I spend most of my days defending the right of women to associate with other women, be that in a sorority, sports, abuse shelters and so on. And yes, when I find myself explaining to intelligent people that “men” do not qualify as “women” under a sorority’s 150-year-old membership policy, I wonder whether the world has lost its mind.

I may be 36 weeks pregnant with my second daughter over here, but “woman” is a fairly basic concept, right? And yet, if a brand so basic to the American way of life as Bud Light says men are women, then it’s perhaps unsurprising to see the federal government, the NCAA, Target and a Supreme Court justice (to name a few) say the same. 

Although the American people overwhelmingly understand that biological womanhood exists and matters, it often seems the loudest voices betray this reality. Where, I’m often asked, are the feminists? Why is the National Organization for Women insisting that biological males deserve to play women’s sports? 

Do not despair! This small cadre of idealogues doesn’t speak for all feminists. 

Take the case of Westenbroek v. Kappa Kappa Gamma, where Wyoming sorority sisters, represented by Independent Women’s Law Center, have sued Kappa Kappa Gamma after the chapter was forced to admit (through a pressure campaign orchestrated by Kappa headquarters) a fully intact biological male in violation of Kappa’s bylaws. The case is now before the Tenth Circuit Court of Appeals, which means interested parties had an opportunity to weigh in. 

And weigh in they did. 

National feminist groups, Women’s Declaration International (WDI) and Women’s Liberation Front (WoLF), not to mention hundreds of Kappa alumnae, sided with the young women seeking single-sex association. Their messages should resonate with all of us. 

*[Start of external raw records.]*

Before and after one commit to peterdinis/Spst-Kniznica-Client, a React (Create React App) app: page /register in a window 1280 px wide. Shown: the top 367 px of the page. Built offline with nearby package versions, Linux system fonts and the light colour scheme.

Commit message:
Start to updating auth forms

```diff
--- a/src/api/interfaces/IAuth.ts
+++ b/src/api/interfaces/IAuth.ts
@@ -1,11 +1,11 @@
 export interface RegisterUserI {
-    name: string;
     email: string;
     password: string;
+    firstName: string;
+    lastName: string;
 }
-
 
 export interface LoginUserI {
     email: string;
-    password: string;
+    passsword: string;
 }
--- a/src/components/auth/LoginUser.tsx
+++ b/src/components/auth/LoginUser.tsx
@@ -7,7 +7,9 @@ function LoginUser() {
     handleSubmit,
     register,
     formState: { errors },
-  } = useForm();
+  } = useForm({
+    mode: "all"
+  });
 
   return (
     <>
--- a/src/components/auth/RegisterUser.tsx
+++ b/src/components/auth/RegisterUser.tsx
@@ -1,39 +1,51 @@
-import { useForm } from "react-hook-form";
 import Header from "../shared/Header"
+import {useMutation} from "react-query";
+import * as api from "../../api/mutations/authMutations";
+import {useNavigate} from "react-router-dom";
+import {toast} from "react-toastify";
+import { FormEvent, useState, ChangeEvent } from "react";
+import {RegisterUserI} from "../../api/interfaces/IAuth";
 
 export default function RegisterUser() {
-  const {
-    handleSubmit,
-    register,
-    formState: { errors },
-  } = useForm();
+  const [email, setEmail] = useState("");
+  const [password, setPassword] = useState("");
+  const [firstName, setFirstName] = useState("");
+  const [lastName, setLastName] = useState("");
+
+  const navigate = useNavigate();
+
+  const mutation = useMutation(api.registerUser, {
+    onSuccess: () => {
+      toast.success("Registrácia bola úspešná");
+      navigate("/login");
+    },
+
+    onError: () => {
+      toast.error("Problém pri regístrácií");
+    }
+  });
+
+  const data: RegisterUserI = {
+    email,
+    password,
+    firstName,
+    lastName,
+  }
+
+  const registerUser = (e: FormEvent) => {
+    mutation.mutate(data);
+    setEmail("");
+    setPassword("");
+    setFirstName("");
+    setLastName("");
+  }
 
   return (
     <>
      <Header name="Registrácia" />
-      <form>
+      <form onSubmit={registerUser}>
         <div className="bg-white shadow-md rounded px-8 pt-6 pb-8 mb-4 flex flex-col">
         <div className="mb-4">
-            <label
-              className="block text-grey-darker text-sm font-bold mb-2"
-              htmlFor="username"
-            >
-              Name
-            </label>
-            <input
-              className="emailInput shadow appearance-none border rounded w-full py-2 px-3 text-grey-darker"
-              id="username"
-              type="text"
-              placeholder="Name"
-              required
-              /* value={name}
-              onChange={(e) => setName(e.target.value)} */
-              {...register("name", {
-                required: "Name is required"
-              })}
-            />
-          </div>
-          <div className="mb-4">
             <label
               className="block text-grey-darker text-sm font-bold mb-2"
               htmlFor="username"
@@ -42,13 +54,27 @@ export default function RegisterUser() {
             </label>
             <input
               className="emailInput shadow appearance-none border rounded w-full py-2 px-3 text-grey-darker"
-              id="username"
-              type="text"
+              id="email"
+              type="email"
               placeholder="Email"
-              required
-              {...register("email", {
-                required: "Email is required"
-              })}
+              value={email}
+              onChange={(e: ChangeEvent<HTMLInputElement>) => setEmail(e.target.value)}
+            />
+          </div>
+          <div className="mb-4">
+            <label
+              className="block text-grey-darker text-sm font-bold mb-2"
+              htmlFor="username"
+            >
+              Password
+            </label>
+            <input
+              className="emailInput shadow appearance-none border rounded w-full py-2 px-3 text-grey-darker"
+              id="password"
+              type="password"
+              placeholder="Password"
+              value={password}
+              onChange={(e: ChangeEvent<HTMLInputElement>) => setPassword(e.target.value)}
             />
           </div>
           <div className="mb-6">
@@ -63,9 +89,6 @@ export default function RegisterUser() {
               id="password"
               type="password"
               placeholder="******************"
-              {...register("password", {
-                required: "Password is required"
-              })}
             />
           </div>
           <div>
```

First, they argue that equating “sex” with fuzzy notions of “gender” — i.e. turning “woman” into some non-biological mindset — is deeply regressive. As WDI writes, “Transgenderism depends for its very existence on the idea that there is an ‘essence’ of gender, a psychology and pattern of behavior, which is suited to persons with particular bodies and identities.”

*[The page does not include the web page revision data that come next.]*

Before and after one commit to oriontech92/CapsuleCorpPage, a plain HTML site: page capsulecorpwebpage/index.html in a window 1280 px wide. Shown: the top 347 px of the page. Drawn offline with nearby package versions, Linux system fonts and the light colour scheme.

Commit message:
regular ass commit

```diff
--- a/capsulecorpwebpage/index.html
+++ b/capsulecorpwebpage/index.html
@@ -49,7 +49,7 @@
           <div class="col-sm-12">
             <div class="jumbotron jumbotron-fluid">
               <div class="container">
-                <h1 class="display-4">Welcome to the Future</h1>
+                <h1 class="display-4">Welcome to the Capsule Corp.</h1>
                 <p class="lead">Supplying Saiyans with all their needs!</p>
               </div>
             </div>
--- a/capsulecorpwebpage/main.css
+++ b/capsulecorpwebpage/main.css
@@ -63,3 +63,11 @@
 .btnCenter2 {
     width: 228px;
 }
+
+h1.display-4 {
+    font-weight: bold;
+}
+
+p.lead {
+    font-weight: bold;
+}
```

WoLF notes we call this expectation “transgenderism” today, but historically, this same idea was used to justify executing women who failed to produce male heirs and denying women property rights. After all, asks WDI, “How can a man or boy ‘feel’ or ‘sense’ that he is a woman and express that feeling by wearing dresses, earrings, and makeup, except by having lived in a society where that is demanded and expected of women?” 

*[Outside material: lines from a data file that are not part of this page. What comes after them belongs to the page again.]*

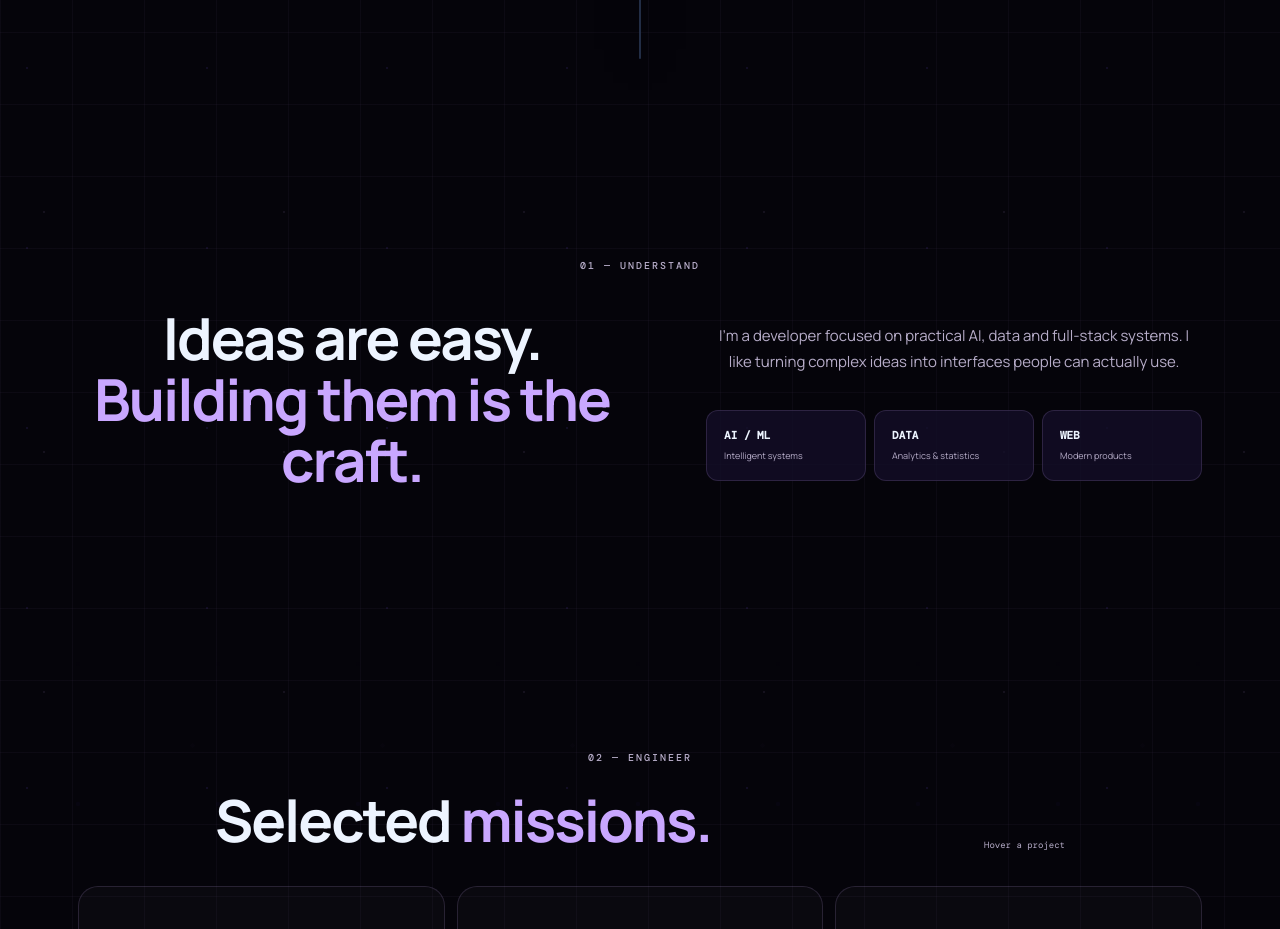
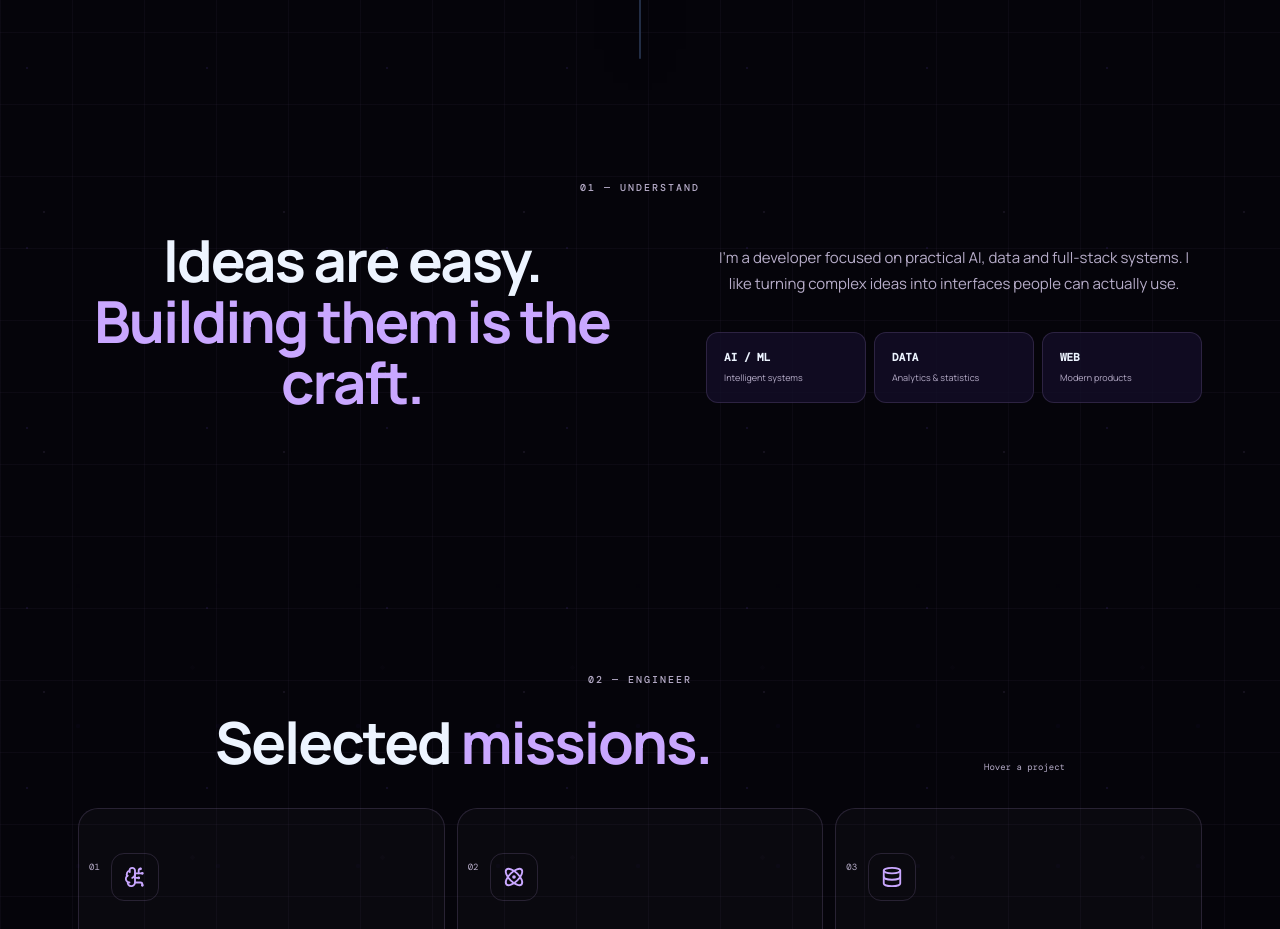
Before and after one commit to tshamshuddinsayyad/portfolio, a React (Vite) app: page / in a window 1280 px wide. Shown: the part 1140-2069 px from the top of the page. Built offline with nearby package versions, Linux system fonts and the light colour scheme.

Commit message:
Force remove hero-to-understand divider and reduce gap

```diff
--- a/src/styles.css
+++ b/src/styles.css
@@ -1004,3 +1004,39 @@ body{
 
 /* Remove the divider line immediately before 01 — UNDERSTAND */
 .section.intro:before{display:none!important}
+
+
+/* FINAL HERO → UNDERSTAND GAP / DIVIDER CLEANUP */
+/* The transition below the hero should be clean: no vertical route/divider and no oversized dead space. */
+main > .hero + .section.intro{
+  margin-top:0!important;
+  padding-top:52px!important;
+  border-top:0!important;
+}
+main > .hero + .section.intro:before,
+main > .hero + .section.intro:after,
+main > .hero + .section.intro .section-flow-wrap,
+main > .hero + .section.intro .section-flow-line,
+main > .hero + .section.intro [class*="flow-line"],
+main > .hero + .section.intro [class*="vertical-divider"],
+main > .hero + .section.intro [class*="vertical-line"]{
+  display:none!important;
+  content:none!important;
+  width:0!important;
+  height:0!important;
+  border:0!important;
+}
+/* Also neutralize the old engineering route if a cached bundle still contains it. */
+.section-flow-wrap,
+.section-flow-line,
+.section-flow-orb{
+  display:none!important;
+  width:0!important;
+  height:0!important;
+  border:0!important;
+  background:none!important;
+  box-shadow:none!important;
+}
+@media(max-width:760px){
+  main > .hero + .section.intro{padding-top:40px!important}
+}
```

The women’s groups go on to argue that societal and legal commitment to sex as binary and biological has greatly benefited women, not only from the perspective of freeing women from strict compliance with “gendered” expectations (thank goodness for manly athletic shoes, I say) but in establishing sex-based protections.

That is, laws forbidding sex discrimination have let women into college on the same terms as men (under Title IX) and allowed women to keep their jobs after getting pregnant (under Title VII). 

But as WoLF argues, “Regulations and provisions that address sex, or men and women, are based on the presumption that objective differences exist between the sexes, and those differences matter.”

By dismantling any objective differences between the sexes, none of Kappa’s single-sex policies, from preventing men from spending the night to promoting and supporting women’s leadership, have meaning or purpose. More than that, as explained by WoLF, if the words “woman” and “female” have no clear meaning, one could question the entire basis by which the government has enacted statutory and regulatory protections for us. 

That’s a bad thing, as these women explain next. 

As hundreds of Kappa alumnae argue in their brief, “Elimination of women-only spaces is profoundly detrimental to women’s safety, well-being, and personal development.” Women, for example, are much less likely to speak up in co-ed environments. And women are more than twice as likely to take on a leadership role in single-sex environments than in co-ed environments. 

But that’s not all. Each of the women’s groups explains that single-sex environments are critical for safety too. Men are, on the whole, far more likely than women to commit violent crime. This reality doesn’t dissipate just because a male identifies as something different.

National feminist groups, Women’s Declaration International (WDI) and Women’s Liberation Front (WoLF), not to mention hundreds of Kappa alumnae, sided with the young women seeking single-sex association. Their messages should resonate with all of us.

In fact, men who identify as women are equally or more likely to commit crime than the male population at large. In a long-range Swedish study, of two groups of trans-identified men, one was just as likely as the male population to commit crime and the other was more likely. 

Don’t be fooled by the corporate and political strivers hoping their incomprehensible sex-confused messaging will benefit their own careers and personal lives. They don’t buy it themselves, and they haven’t considered the consequences. 

The women who have given this a moment’s thought are standing up to say that redefining “woman” to include man is the effective erasure of women as a separate class worthy of dignity and respect. And we won’t stop. The truth deserves to be heard, and if it is, the truth will win.